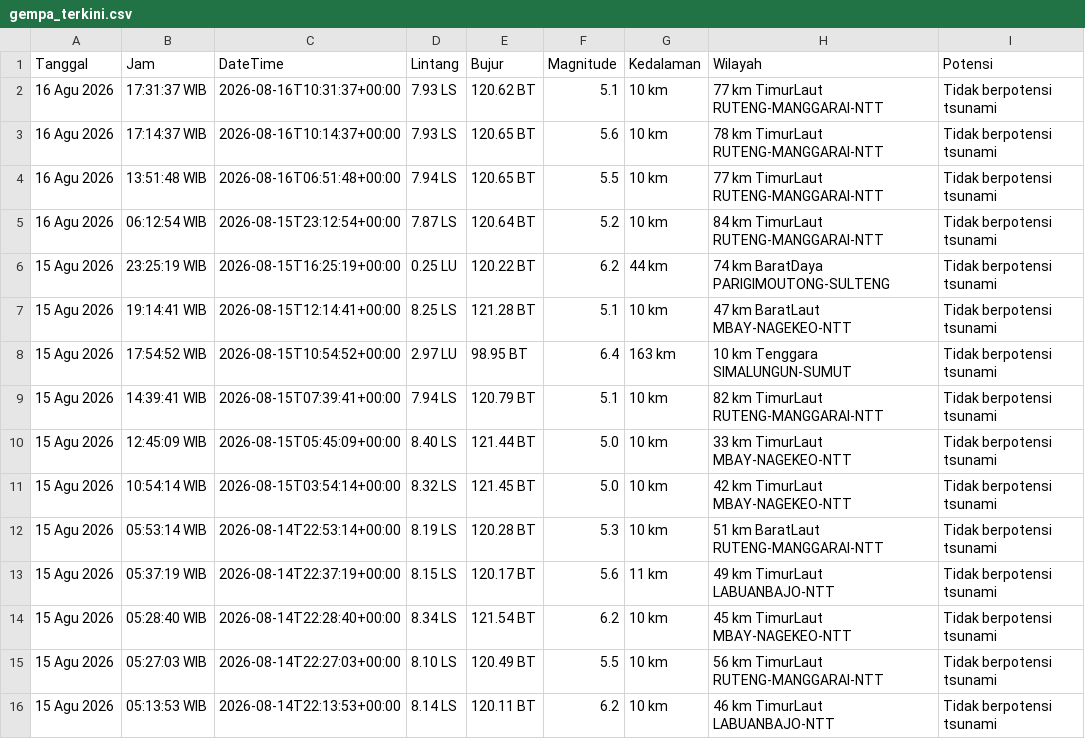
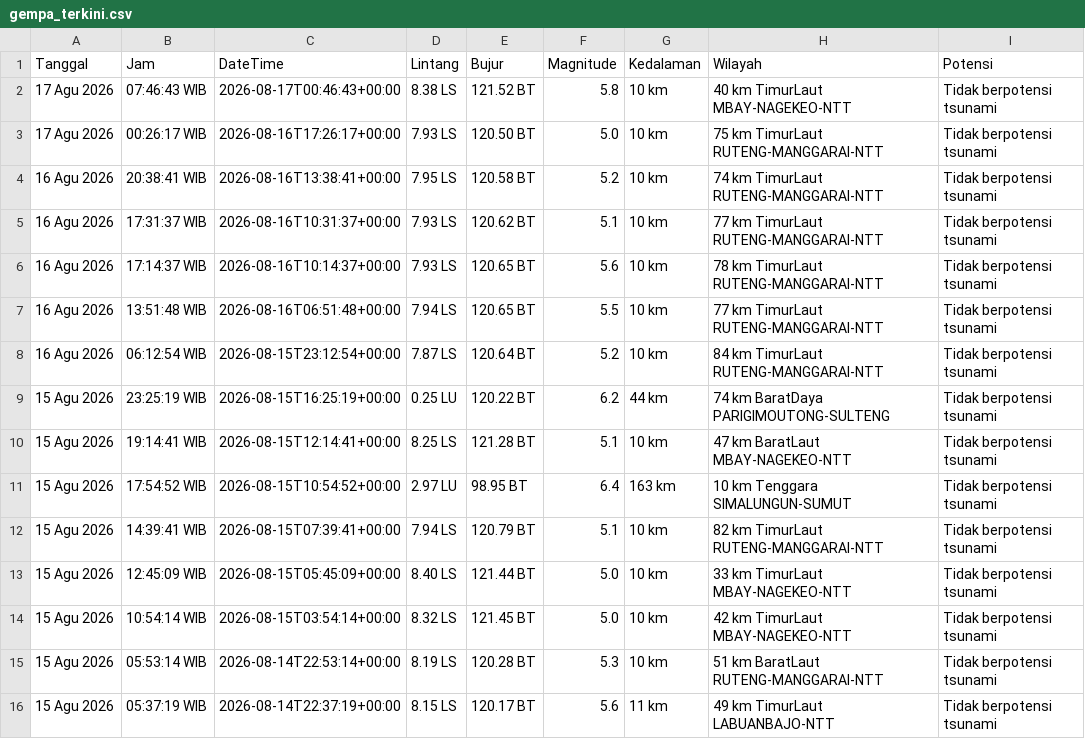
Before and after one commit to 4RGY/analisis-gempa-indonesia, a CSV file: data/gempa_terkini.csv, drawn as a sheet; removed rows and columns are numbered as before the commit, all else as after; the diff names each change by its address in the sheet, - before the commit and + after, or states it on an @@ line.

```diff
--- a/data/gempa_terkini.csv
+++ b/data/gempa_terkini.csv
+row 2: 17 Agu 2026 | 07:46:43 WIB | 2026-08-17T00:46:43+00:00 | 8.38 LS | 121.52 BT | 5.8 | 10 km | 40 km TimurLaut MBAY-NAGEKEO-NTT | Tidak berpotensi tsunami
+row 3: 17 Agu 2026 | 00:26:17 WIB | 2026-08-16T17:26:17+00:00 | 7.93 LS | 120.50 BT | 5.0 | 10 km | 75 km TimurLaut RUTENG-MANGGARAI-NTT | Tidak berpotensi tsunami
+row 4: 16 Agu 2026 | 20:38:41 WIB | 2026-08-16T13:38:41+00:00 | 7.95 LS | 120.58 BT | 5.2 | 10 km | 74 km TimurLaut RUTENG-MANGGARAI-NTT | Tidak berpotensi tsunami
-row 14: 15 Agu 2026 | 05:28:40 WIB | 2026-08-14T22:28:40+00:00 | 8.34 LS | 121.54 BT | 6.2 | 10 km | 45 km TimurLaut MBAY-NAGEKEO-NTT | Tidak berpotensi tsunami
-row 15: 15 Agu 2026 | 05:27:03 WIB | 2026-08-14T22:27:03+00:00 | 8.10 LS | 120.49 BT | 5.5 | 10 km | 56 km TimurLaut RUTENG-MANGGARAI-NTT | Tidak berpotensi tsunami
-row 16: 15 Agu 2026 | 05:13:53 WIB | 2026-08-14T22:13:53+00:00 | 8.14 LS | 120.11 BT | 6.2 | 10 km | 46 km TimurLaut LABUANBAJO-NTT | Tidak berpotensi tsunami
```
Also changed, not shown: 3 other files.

:::

Since only the text is needed, retype the data above exactly and omit the pictures.

▸ ANSWER TO THE PROBLEM
Before and after one commit to 4RGY/analisis-gempa-indonesia, a CSV file: data/gempa_terkini.csv, drawn as a sheet; removed rows and columns are numbered as before the commit, all else as after; the diff names each change by its address in the sheet, - before the commit and + after, or states it on an @@ line.

```diff
--- a/data/gempa_terkini.csv
+++ b/data/gempa_terkini.csv
+row 2: 17 Agu 2026 | 07:46:43 WIB | 2026-08-17T00:46:43+00:00 | 8.38 LS | 121.52 BT | 5.8 | 10 km | 40 km TimurLaut MBAY-NAGEKEO-NTT | Tidak berpotensi tsunami
+row 3: 17 Agu 2026 | 00:26:17 WIB | 2026-08-16T17:26:17+00:00 | 7.93 LS | 120.50 BT | 5.0 | 10 km | 75 km TimurLaut RUTENG-MANGGARAI-NTT | Tidak berpotensi tsunami
+row 4: 16 Agu 2026 | 20:38:41 WIB | 2026-08-16T13:38:41+00:00 | 7.95 LS | 120.58 BT | 5.2 | 10 km | 74 km TimurLaut RUTENG-MANGGARAI-NTT | Tidak berpotensi tsunami
-row 14: 15 Agu 2026 | 05:28:40 WIB | 2026-08-14T22:28:40+00:00 | 8.34 LS | 121.54 BT | 6.2 | 10 km | 45 km TimurLaut MBAY-NAGEKEO-NTT | Tidak berpotensi tsunami
-row 15: 15 Agu 2026 | 05:27:03 WIB | 2026-08-14T22:27:03+00:00 | 8.10 LS | 120.49 BT | 5.5 | 10 km | 56 km TimurLaut RUTENG-MANGGARAI-NTT | Tidak berpotensi tsunami
-row 16: 15 Agu 2026 | 05:13:53 WIB | 2026-08-14T22:13:53+00:00 | 8.14 LS | 120.11 BT | 6.2 | 10 km | 46 km TimurLaut LABUANBAJO-NTT | Tidak berpotensi tsunami
```
Also changed, not shown: 3 other files.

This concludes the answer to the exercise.